“Why do you watch those weird whisper videos?” ~ My roommate
Let me start at the beginning. Every night while my roommate winds down with her playlist of soothing songs and slow jams, I pull up a different kind of playlist.
A.S.M.R. stands for autonomous sensory meridian response. It’s commonly described as a relaxing, tingly feeling—similar to getting a chill, but much more enjoyable. There are different triggers to induce the tingles and I have dozens of videos in my A.S.M.R. arsenal.
Not everyone experiences this phenomenon, but many of us do. I’m certainly not the only one, given the millions of videos devoted to the topic.
These videos attempt to trigger the tingles, often through whispered role-plays and other soothing sounds. While there are some common triggers, each individual may find something unique that triggers this phenomenon.
These videos are often half-hour long sound segments simulating haircuts, hotel check-ins and other mundane scenarios. There can be wrinkling, crinkling, tapping, typing and a host of other sounds sewn in to weave a complex quilt of accordant acoustics. Whispering is one of the more common triggers.
I personally enjoy the sound of typing. When I’m stressed out, whisper videos and audio recordings help me to relax and sleep soundly. To someone who doesn’t experience A.S.M.R., these videos sure seem strange, as evidenced by my roommate’s question.
To me, it is melodic; to my roommate, a waste of time.
Science has not yet been able to explain this phenomenon. We can’t be sure exactly what causes it, and why only some people experience it or what the exact physiological benefits are. One thing we can be fairly certain of is that it exists. Thousands of people document the same sensations as a response to these audio effects, but the subject has not yet been thoroughly researched. While studies are currently in progress, there have not yet been conclusive results.

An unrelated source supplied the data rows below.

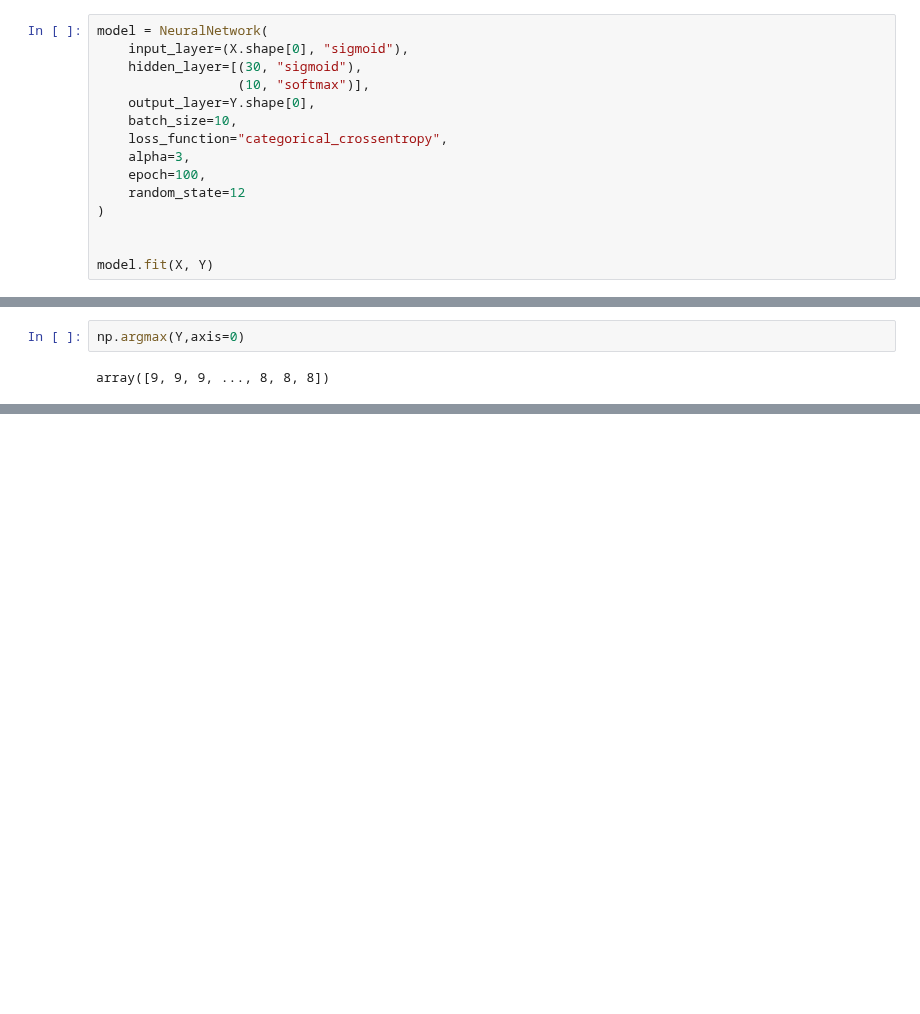
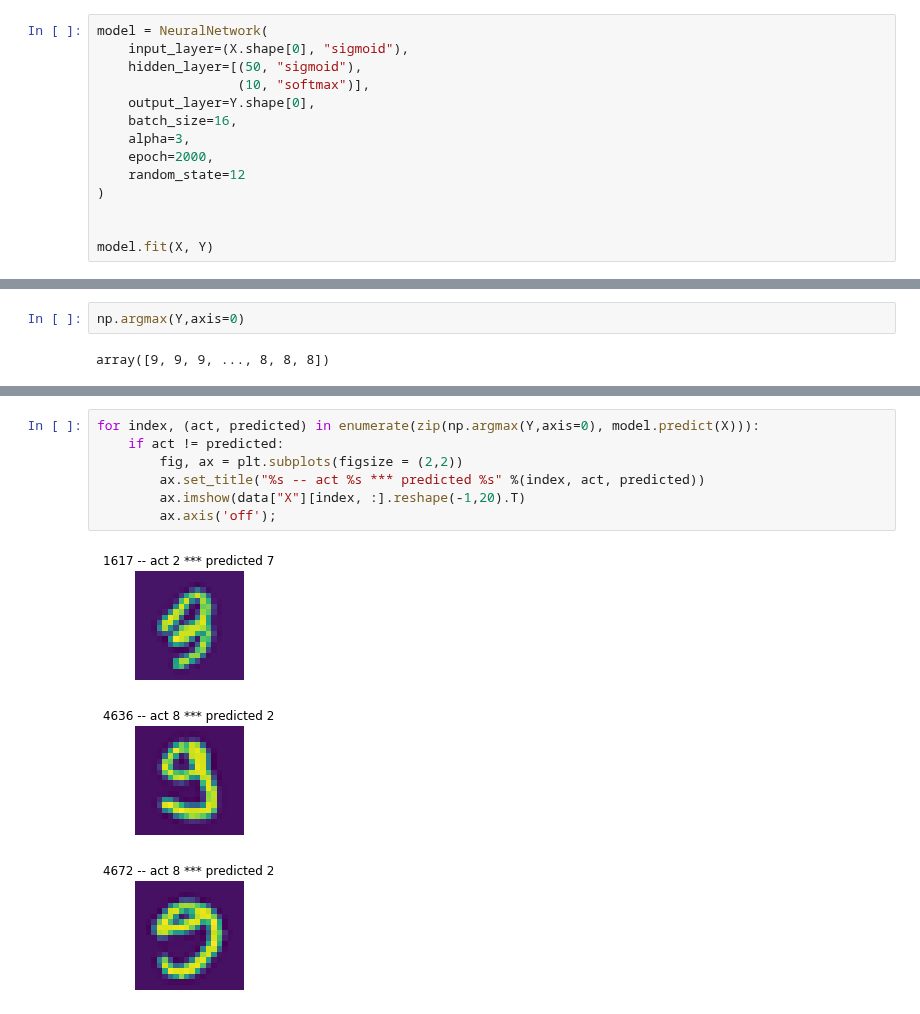
Before and after one commit to mcagriardic/Andrew-NG-Coursera, a Jupyter notebook: ex4/NeuralNetwork_class.ipynb, the cells around one changed output, grey strips where cells are left out. Drawn from its saved outputs; the diff is of its cells as text; blank space fills up the shorter version.

```diff
--- a/ex4/NeuralNetwork_class.ipynb
+++ b/ex4/NeuralNetwork_class.ipynb
@@ -605,13 +580,12 @@ ax.axis('off');
 # %%
 model = NeuralNetwork(
     input_layer=(X.shape[0], "sigmoid"),
-    hidden_layer=[(30, "sigmoid"),
+    hidden_layer=[(50, "sigmoid"),
                   (10, "softmax")],
     output_layer=Y.shape[0],
-    batch_size=10,
-    loss_function="categorical_crossentropy",
+    batch_size=16,
     alpha=3,
-    epoch=100,
+    epoch=2000,
     random_state=12
 )
 
@@ -646,0 +624,11 @@ np.sum(model.predict(X)  == np.argmax(Y,axis=0))
+# %%
+for index, (act, predicted) in enumerate(zip(np.argmax(Y,axis=0), model.predict(X))):
+    if act != predicted:
+        fig, ax = plt.subplots(figsize = (2,2))
+        ax.set_title("%s -- act %s *** predicted %s" %(index, act, predicted))
+        ax.imshow(data["X"][index, :].reshape(-1,20).T)
+        ax.axis('off');
+# %% [output]
+[figure, added]
+[figure, added]
+[figure, added]
```
Also changed, not shown: parts of 19 cells of this notebook, 1 other file.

Some scientists hypothesize that A.S.M.R. helps calm a hyperactive brain in the same way that meditation might. Others believe that A.S.M.R. surges the brain with dopamine. Many compare it to the sensation of musical frisson. Musical frisson provokes chills or goosebumps as an emotional response to music. A.S.M.R. may simply be a softer version of this phenomenon.
While I can’t wait to learn more about this fascinating effect, I’ll enjoy the effects in the meantime. Maybe science will one day explain it. Either way, it’s magic to me. When I’m swamped with work and just can’t stop thinking, A.S.M.R. affords me the opportunity to sleep like a baby. I feel more calm knowing I will be able to get a good night’s rest at the push of a play button. I just close my eyes and drift into a dream world after only mere minutes. For someone who once was up for hours, this is honestly amazing.
I am not sure if A.S.M.R. provides long-term benefits or if it is only a quick fix, but I am sure that its results are real. Science-backed or not, anyone who experiences A.S.M.R. will know what I mean.
If you haven’t yet tried this technique for rest or relaxation, simply search A.S.M.R. and start listening. The results may be therapeutic, particularly for those with anxiety and insomnia. A.S.M.R. is not currently recognized as a therapy technique, though some holistic psychologists have incorporated it into their practices along with guided imagery.
Have an open mind, try different triggers, and enjoy.
Author: Kristen Koennemann
Apprentice Editor: Heather Kleiman; Editor: Caroline Beaton
Photo: YouTube still